Thanks to CBS' strength in television programming, it may be a more lucrative acquisition target for another media or technology company. The diversity of CBS' portfolio, which includes sports, news and other tentpole events, also makes it much more appealing to cable and digital distribution partners, as well as advertisers.
But Viacom is currently in a more precarious situation, given its declining ratings. A Bloomberg report from July showed ratings at Viacom's top networks have declined double digits. MTV's flagship Video Music Awards only drew in 6.5 million viewers, 34 percent down from 2016's 9.8 million viewers. MTV president Sean Atkins, who unveiled a robust strategy to bring back music programming to the network during the advertiser upfront presentation this year, left the network in October.
National Amusements, which controls CBS Corporation and Viacom, sent a message to the boards of the companies declining the deal.

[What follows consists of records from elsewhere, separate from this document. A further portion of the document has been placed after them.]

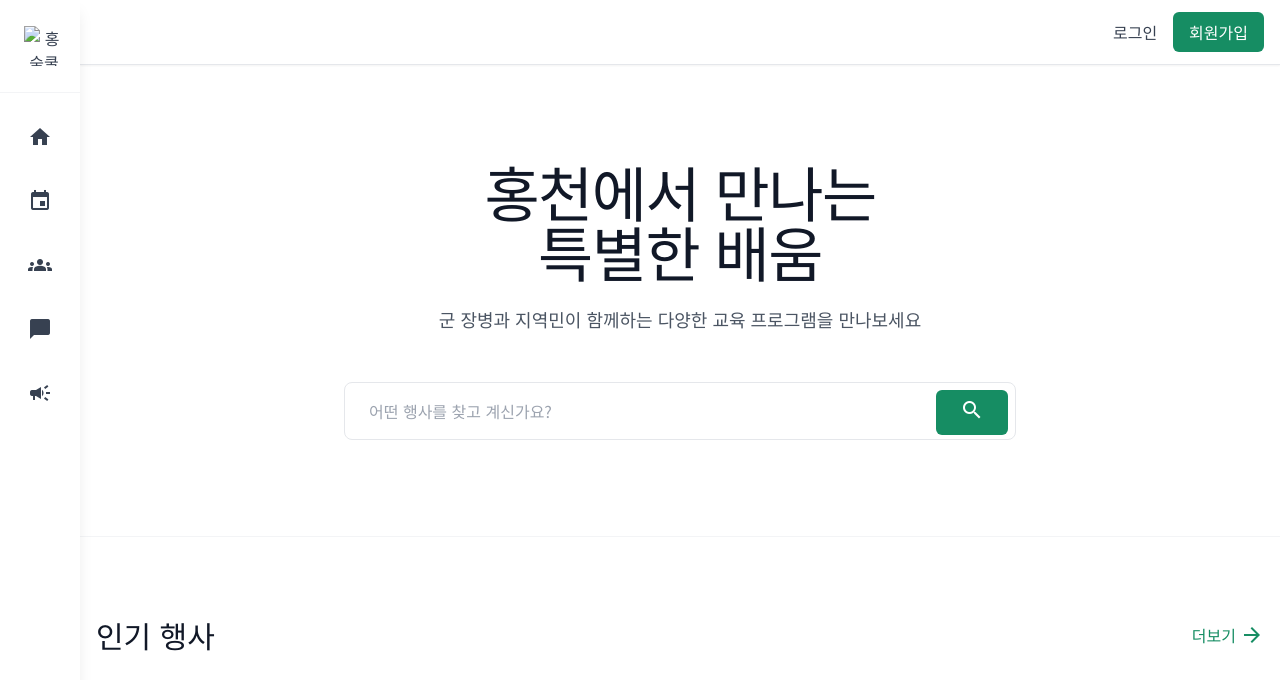
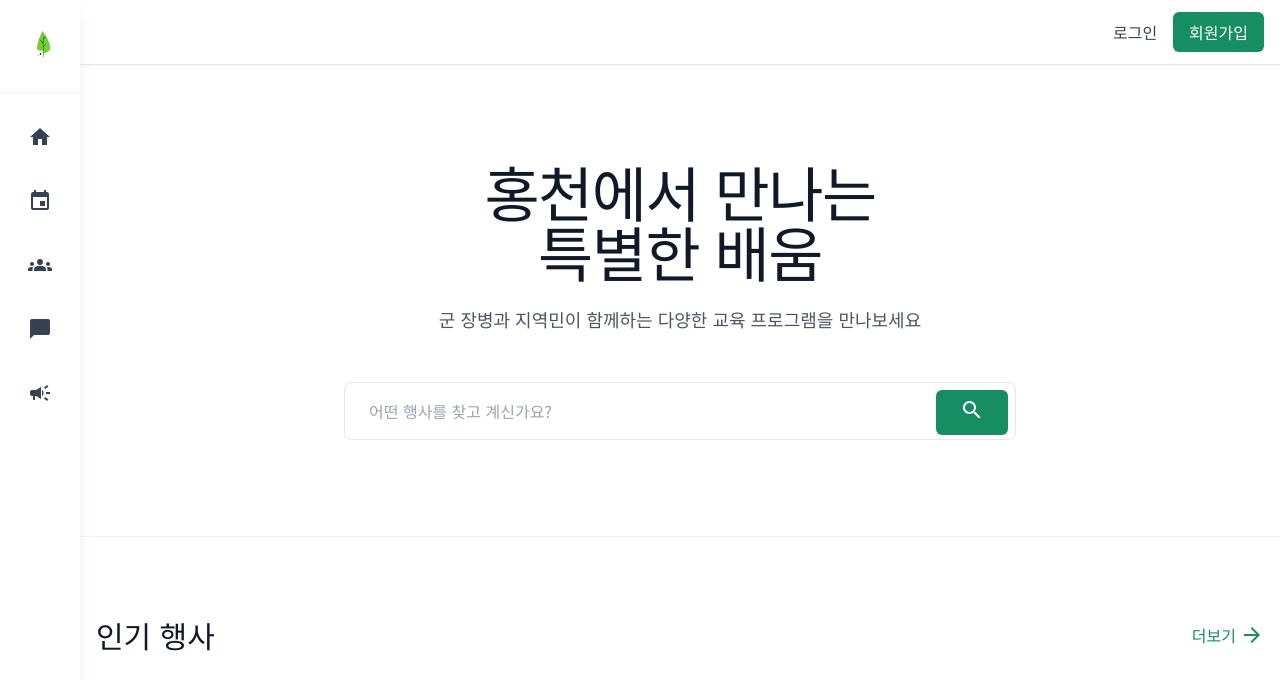
Before and after one commit to yangeungyu/idea-contest, a website: page homepages/index.html in a window 1280 px wide. Shown: the top 680 px of the page. Drawn offline with nearby package versions, Linux system fonts and the light colour scheme; no server answers.

Commit message:
Add files via upload

```diff
--- a/homepages/sidebar.html
+++ b/homepages/sidebar.html
@@ -4,7 +4,7 @@
   <div class="p-4 border-b border-gray-100">
     <button id="sidebarToggle" class="flex items-center w-full hover:bg-gray-50 rounded-lg p-2 transition-colors">
       <div class="flex-shrink-0">
-        <img src="image/logo.png" alt="홍숲쿨링" class="w-10 h-10 object-contain">
+        <img src="logo.png" alt="홍숲쿨링" class="w-10 h-10 object-contain">
       </div>
       <div class="ml-3 text-left sidebar-text">
         <h1 class="text-lg font-semibold text-gray-900">홍숲쿨링</h1>
```
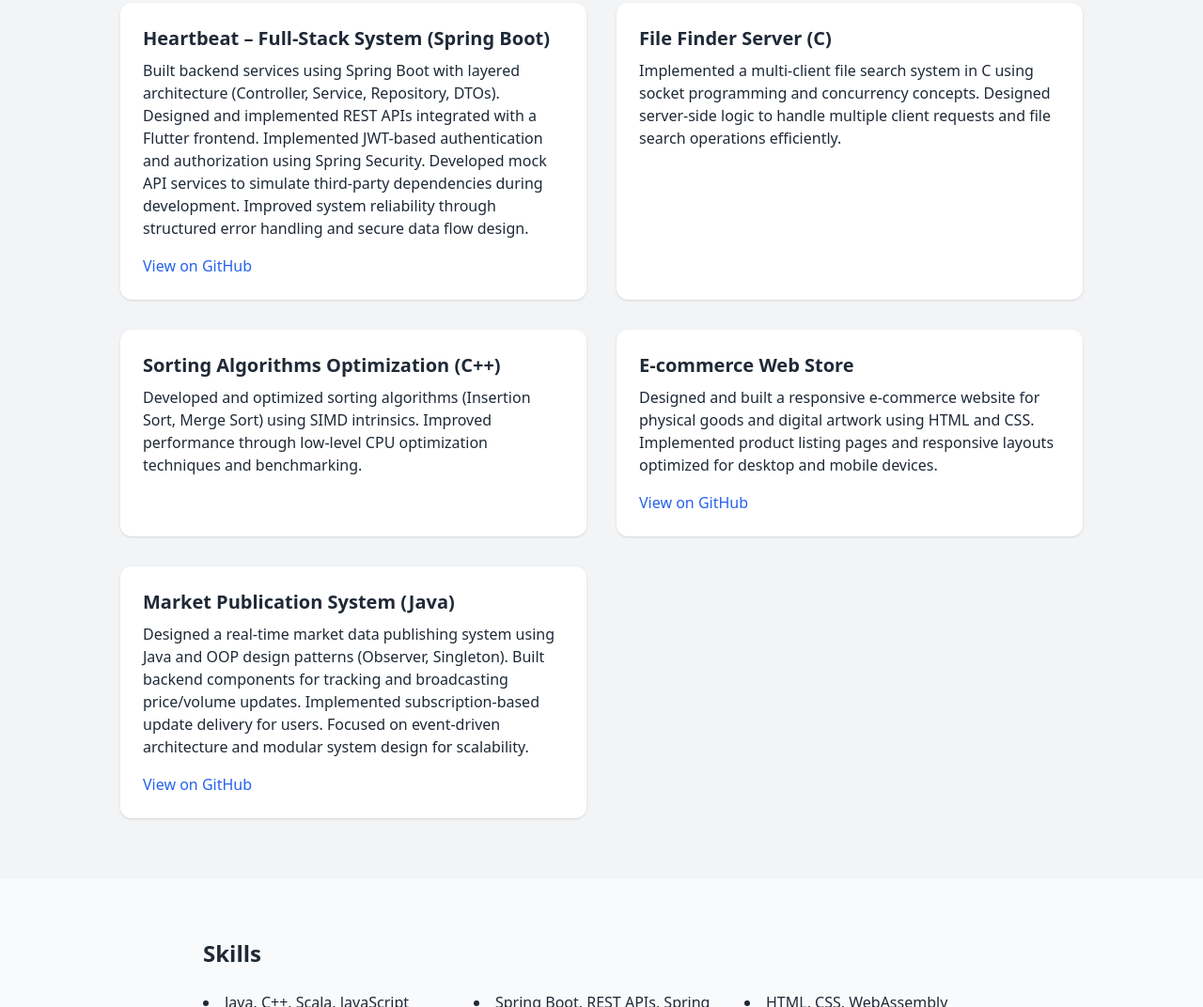
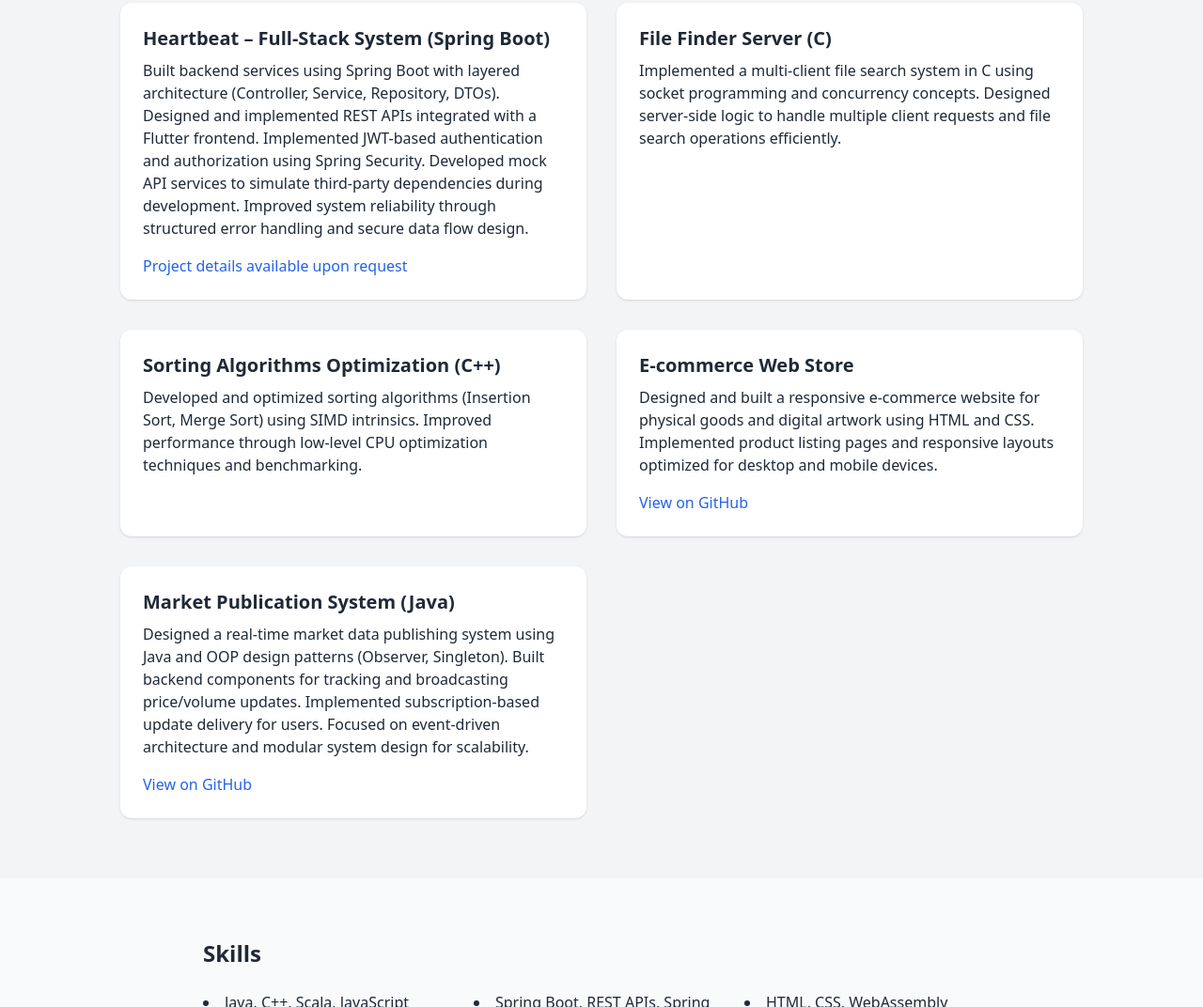
Before and after one commit to huynhnhan254/Portfolio, a plain HTML site: page index.html in a window 1280 px wide. Shown: the part 701-1773 px from the top of the page at 94% size. Drawn offline with nearby package versions, Linux system fonts and the light colour scheme.

Commit message:
update project HeartBeat for contact for reviewing

```diff
--- a/index.html
+++ b/index.html
@@ -64,10 +64,8 @@
           Improved system reliability through structured error handling and secure data flow design.
         </p>
 
-        <a href="https://github.com/huynhnhan254/Bank-Account-Simulation"
-           target="_blank"
-           class="text-blue-600 hover:underline">
-          View on GitHub
+        <a href="#" class="text-blue-600 hover:underline">
+          Project details available upon request
         </a>
       </div>
 
```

The two organizations had begun preliminary talks, but CBS had not made a formal bid for Viacom.
"Over the past few months, after careful assessment and meetings with the leadership of both companies, we have concluded that this is not the right time to merge the companies," the message said. "Following the management changes that the Viacom Board put in place, we have been very impressed with the forward-looking thinking and strategic plan being pursued under Bob Bakish's leadership."
Viacom, which owns Paramount Pictures as well as networks including MTV, Comedy Central and Nickelodeon, started as a television syndicate division of CBS in 1971. The two split into separate companies in 2006.
The deal broke down because Shari Redstone, who is vice chair of the board for both media companies, wants Viacom to remain on its own, sources told CNBC. Redstone believed in a strategy put forth by CEO Bob Bakish that Viacom can regain its position in the media industry.
Viacom did not respond to requests for comment. CBS declined to comment
Viacom could have benefited from having a strong "storyteller" like CBS CEO Les Moonves at the helm, said Scott Singer, managing director for innovation consultancy DDG. He was surprised the hesitancy came from the Viacom side.
"For CBS to take on basic cable networks that are in decline is something that I would find difficult to imagine would be of interest," Singer said.
CBS has also made more moves toward expanding digital distribution, including its CBS All Access streaming offering, while Viacom is lagging behind, eMarketer senior analyst Paul Verna added. While MTV may have been the place for innovation years ago, it's no longer seen as that in the industry. Companies like AT&T and Verizon are seeking content to put in their digital distribution packages, and networks without shows with huge draws may find themselves floundering.
"Viacom in particular has more of an attrition problem in their ratings and their film division has not been hot," said Verna. "I think it's going to pursue a strategy of trying to strengthen its core, but also they do need to look really hard at digital opportunities."
However, it's unclear if CBS wants — even needs to — to sell to anyone. But Verna can see companies like Amazon, who are expanding as content creators, looking into acquiring the company. Verizon has reportedly expressed interest in CBS, according to sources.